**PROBLEM**
Line by line, please look for the word "logs" in the following records, then copy each line you find it in.

Version difference data:
-------
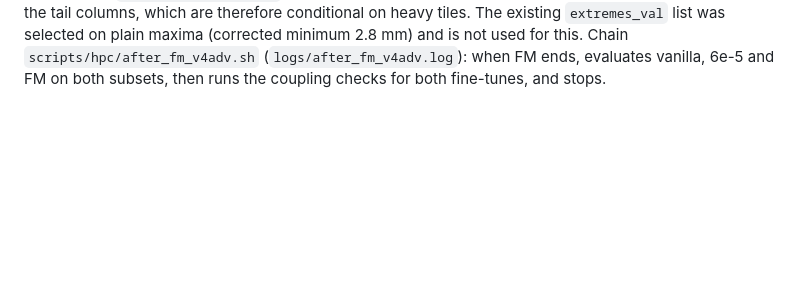
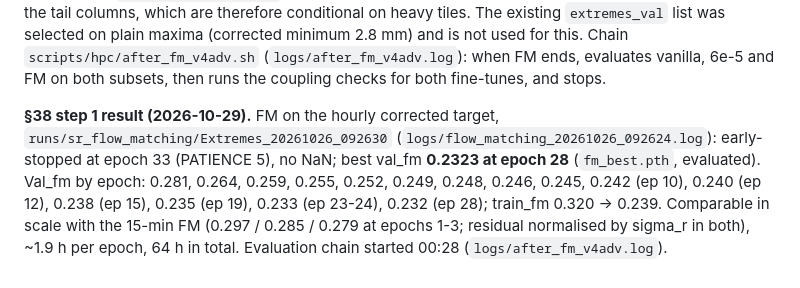
Before and after one commit to fquaren/minkowski-loss, a Markdown page: DECISIONS.md, the part around the change. Drawn GitHub-style; blank space fills up the shorter version.

Commit message:
§38: FM on hourly data early-stopped at epoch 33, best val 0.2323 at epoch 28; evaluation chain running
Co-Authored-By: Claude Opus 5.5 <noreply@anthropic.com>

```diff
--- a/DECISIONS.md
+++ b/DECISIONS.md
@@ -2722,3 +2722,10 @@ Evaluation subsets (fixed, seed 0): `val_subset4096.txt` (random validation rows
 list was selected on plain maxima (corrected minimum 2.8 mm) and is not used for this. Chain
 `scripts/hpc/after_fm_v4adv.sh` (`logs/after_fm_v4adv.log`): when FM ends, evaluates vanilla, 6e-5 and FM on both
 subsets, then runs the coupling checks for both fine-tunes, and stops.
+
+**§38 step 1 result (2026-10-29).** FM on the hourly corrected target, `runs/sr_flow_matching/Extremes_20261026_092630`
+(`logs/flow_matching_20261026_092624.log`): early-stopped at epoch 33 (PATIENCE 5), no NaN; best val_fm **0.2323 at
+epoch 28** (`fm_best.pth`, evaluated). Val_fm by epoch: 0.281, 0.264, 0.259, 0.255, 0.252, 0.249, 0.248, 0.246, 0.245,
+0.242 (ep 10), 0.240 (ep 12), 0.238 (ep 15), 0.235 (ep 19), 0.233 (ep 23-24), 0.232 (ep 28); train_fm 0.320 -> 0.239.
+Comparable in scale with the 15-min FM (0.297 / 0.285 / 0.279 at epochs 1-3; residual normalised by sigma_r in both),
+~1.9 h per epoch, 64 h in total. Evaluation chain started 00:28 (`logs/after_fm_v4adv.log`).
```
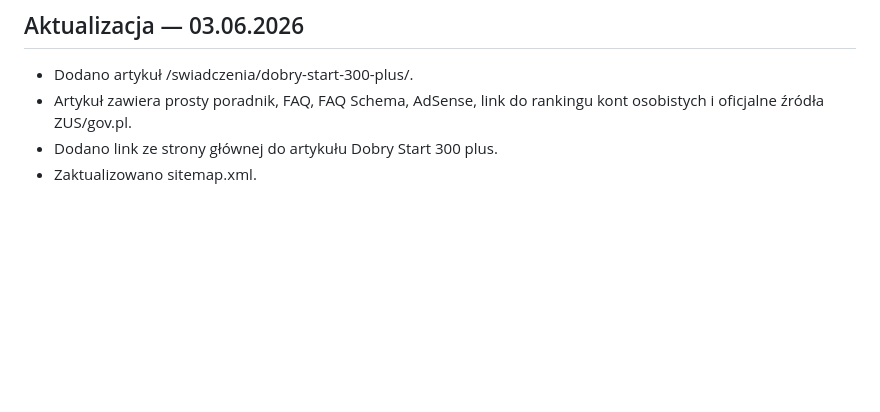
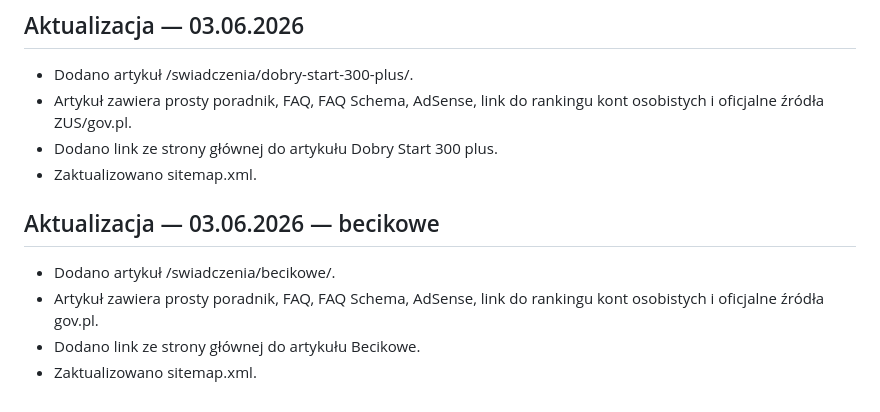
Before and after one commit to HinaruPL/wybieramfinanse, a Markdown page: PROJECT_STATUS.md, the part around the change. GitHub-like rendering; blank space fills up the shorter version.

Commit message:
Zaktualizuj status po artykule Becikowe

```diff
--- a/PROJECT_STATUS.md
+++ b/PROJECT_STATUS.md
@@ -116,3 +116,10 @@ Do zrobienia:
 - Artykuł zawiera prosty poradnik, FAQ, FAQ Schema, AdSense, link do rankingu kont osobistych i oficjalne źródła ZUS/gov.pl.
 - Dodano link ze strony głównej do artykułu Dobry Start 300 plus.
 - Zaktualizowano sitemap.xml.
+
+## Aktualizacja — 03.06.2026 — becikowe
+
+- Dodano artykuł /swiadczenia/becikowe/.
+- Artykuł zawiera prosty poradnik, FAQ, FAQ Schema, AdSense, link do rankingu kont osobistych i oficjalne źródła gov.pl.
+- Dodano link ze strony głównej do artykułu Becikowe.
+- Zaktualizowano sitemap.xml.
```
-------
**YOUR SOLUTION**
 `scripts/hpc/after_fm_v4adv.sh` (`logs/after_fm_v4adv.log`): when FM ends, evaluates vanilla, 6e-5 and FM on both
+(`logs/flow_matching_20261026_092624.log`): early-stopped at epoch 33 (PATIENCE 5), no NaN; best val_fm **0.2323 at
+~1.9 h per epoch, 64 h in total. Evaluation chain started 00:28 (`logs/after_fm_v4adv.log`).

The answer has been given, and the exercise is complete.